“Tanners Creek Plant has served Indiana Michigan customers well for many decades,” said Paul Chodak III, Indiana Michigan Power president and chief operating officer. “However, the plant’s age, combined with new environmental regulations, our successful energy efficiency programs and the fact that we currently don’t need additional generation make retirement the best decision for our customers. We are mindful of the impact of this decision on the employees at Tanners Creek and will work with them as they manage their way through this transition."
Approximately 115 employees working at Tanners Creek Plant will be impacted by the plant closure. AEP will work to find job opportunities for displaced employees at other AEP facilities. Employees whose positions are eliminated and who do not find another position with the company will be considered for severance benefits.

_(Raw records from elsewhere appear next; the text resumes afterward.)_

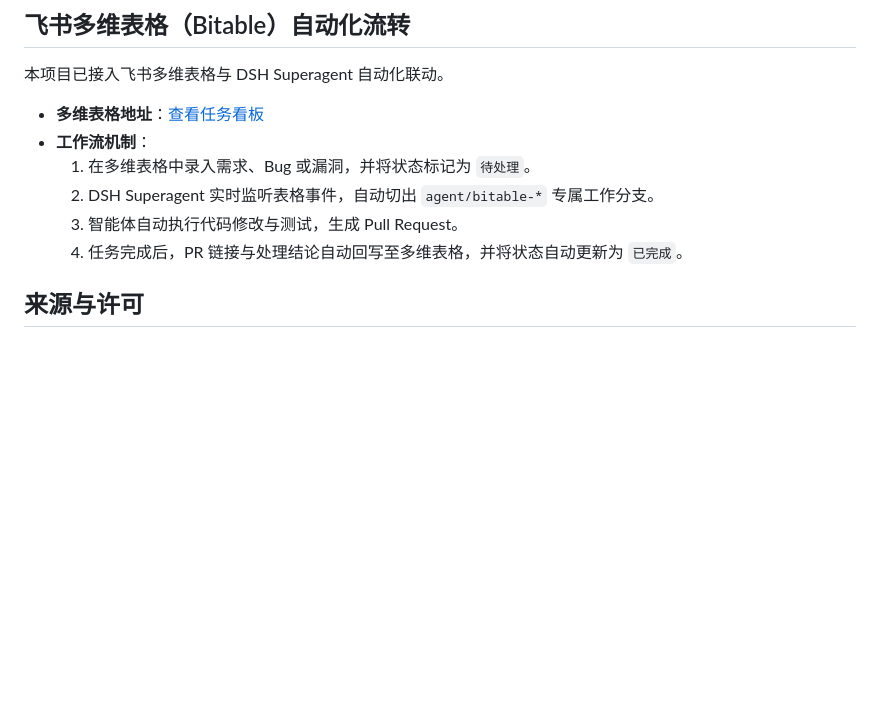
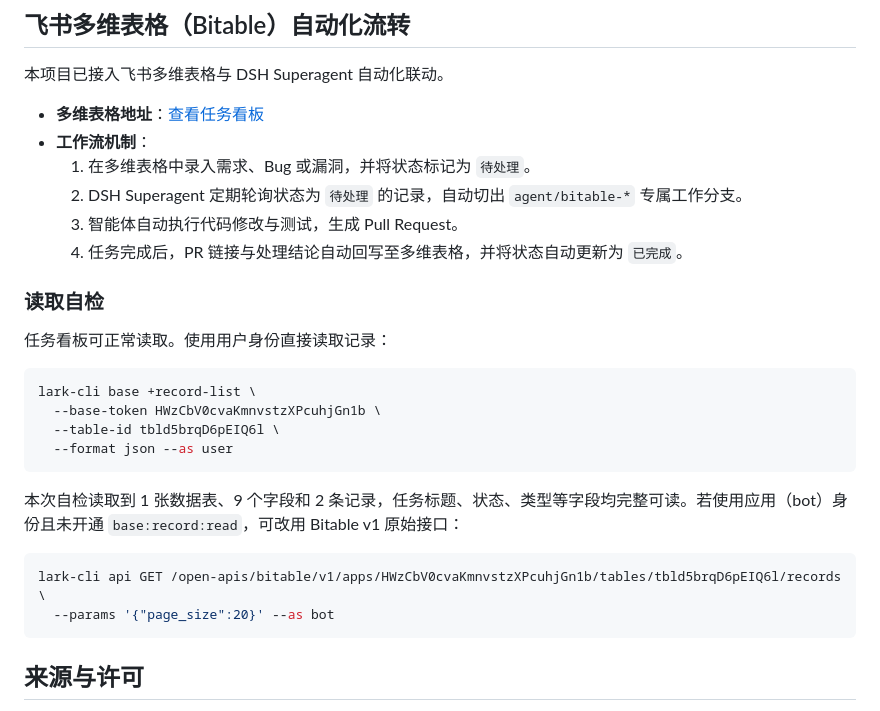
Before and after one commit to abcde55555/agent-hub, a Markdown page: README.md, the part around the change. Rendered like a GitHub page; blank space fills up the shorter version.

Commit message:
feat(task): 测试一下能不能正常读到多维表格的内容
Task ID: reczz28UlD7zGLP4
测试一下能不能正常读到多维表格的内容

````diff
--- a/README.md
+++ b/README.md
@@ -179,9 +179,27 @@ agent-hub/
 - **多维表格地址**：[查看任务看板](https://my.feishu.cn/base/HWzCbV0cvaKmnvstzXPcuhjGn1b)
 - **工作流机制**：
   1. 在多维表格中录入需求、Bug 或漏洞，并将状态标记为 `待处理`。
-  2. DSH Superagent 实时监听表格事件，自动切出 `agent/bitable-*` 专属工作分支。
+  2. DSH Superagent 定期轮询状态为 `待处理` 的记录，自动切出 `agent/bitable-*` 专属工作分支。
   3. 智能体自动执行代码修改与测试，生成 Pull Request。
   4. 任务完成后，PR 链接与处理结论自动回写至多维表格，并将状态自动更新为 `已完成`。
+
+### 读取自检
+
+任务看板可正常读取。使用用户身份直接读取记录：
+
+```bash
+lark-cli base +record-list \
+  --base-token HWzCbV0cvaKmnvstzXPcuhjGn1b \
+  --table-id tbld5brqD6pEIQ6l \
+  --format json --as user
+```
+
+本次自检读取到 1 张数据表、9 个字段和 2 条记录，任务标题、状态、类型等字段均完整可读。若使用应用（bot）身份且未开通 `base:record:read`，可改用 Bitable v1 原始接口：
+
+```bash
+lark-cli api GET /open-apis/bitable/v1/apps/HWzCbV0cvaKmnvstzXPcuhjGn1b/tables/tbld5brqD6pEIQ6l/records \
+  --params '{"page_size":20}' --as bot
+```
 
 ## 来源与许可
 
````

Indiana Michigan Power (I&M) is headquartered in Fort Wayne, and its 2,500 employees serve more than 582,000 customers. It operates 3,595 MW of coal-fired generation in Indiana, 2,110 MW of nuclear generation in Michigan and 22 MW of hydro generation in both states. The company also provides its customers 250 MW of purchased wind generation.

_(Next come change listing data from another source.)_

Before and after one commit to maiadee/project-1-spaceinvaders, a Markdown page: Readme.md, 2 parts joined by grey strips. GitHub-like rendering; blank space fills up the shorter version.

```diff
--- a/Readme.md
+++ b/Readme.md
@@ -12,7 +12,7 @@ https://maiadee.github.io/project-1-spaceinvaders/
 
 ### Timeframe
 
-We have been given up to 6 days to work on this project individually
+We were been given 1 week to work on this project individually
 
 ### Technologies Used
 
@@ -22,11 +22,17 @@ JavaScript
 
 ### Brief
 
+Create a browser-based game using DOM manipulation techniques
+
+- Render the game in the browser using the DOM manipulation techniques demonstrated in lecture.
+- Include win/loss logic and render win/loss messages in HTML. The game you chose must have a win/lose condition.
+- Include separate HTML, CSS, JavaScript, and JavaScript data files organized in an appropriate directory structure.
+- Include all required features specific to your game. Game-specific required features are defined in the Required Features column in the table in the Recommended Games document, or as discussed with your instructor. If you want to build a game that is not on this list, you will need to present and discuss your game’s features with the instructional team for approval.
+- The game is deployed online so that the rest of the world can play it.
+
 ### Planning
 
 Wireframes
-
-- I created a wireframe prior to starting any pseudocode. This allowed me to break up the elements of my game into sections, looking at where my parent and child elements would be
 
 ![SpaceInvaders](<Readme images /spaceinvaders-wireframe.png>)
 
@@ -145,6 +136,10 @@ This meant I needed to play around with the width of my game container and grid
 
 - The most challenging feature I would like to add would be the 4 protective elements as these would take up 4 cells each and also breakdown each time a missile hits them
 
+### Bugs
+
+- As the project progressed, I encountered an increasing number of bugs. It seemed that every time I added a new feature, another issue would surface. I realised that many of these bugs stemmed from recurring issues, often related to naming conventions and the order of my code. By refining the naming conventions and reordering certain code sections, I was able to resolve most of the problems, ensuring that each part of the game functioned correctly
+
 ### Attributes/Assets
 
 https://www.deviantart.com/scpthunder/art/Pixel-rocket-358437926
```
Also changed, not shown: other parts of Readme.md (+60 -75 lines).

I&M is a unit of American Electric Power (NYSE: AEP), one of the largest electric utilities in the United States, delivering electricity to more than 5 million customers in 11 states. AEP ranks among the nation’s largest generators of electricity, owning nearly 39,000 megawatts of generating capacity in the U.S. AEP also owns the nation’s largest electricity transmission system, a nearly 39,000-mile network that includes more 765-kilovolt extra-high voltage transmission lines than all other U.S. transmission systems combined. AEP’s transmission system directly or indirectly serves about 10 percent of the electricity demand in the Eastern Interconnection, the interconnected transmission system that covers 38 eastern and central U.S. states and eastern Canada, and approximately 11 percent of the electricity demand in ERCOT, the transmission system that covers much of Texas. AEP’s utility units operate as AEP Ohio, AEP Texas, Appalachian Power (in Virginia and West Virginia), AEP Appalachian Power (in Tennessee), Indiana Michigan Power, Kentucky Power, Public Service Company of Oklahoma, and Southwestern Electric Power Company (in Arkansas, Louisiana and east Texas). AEP’s headquarters are in Columbus, Ohio.
Source: American Electric Power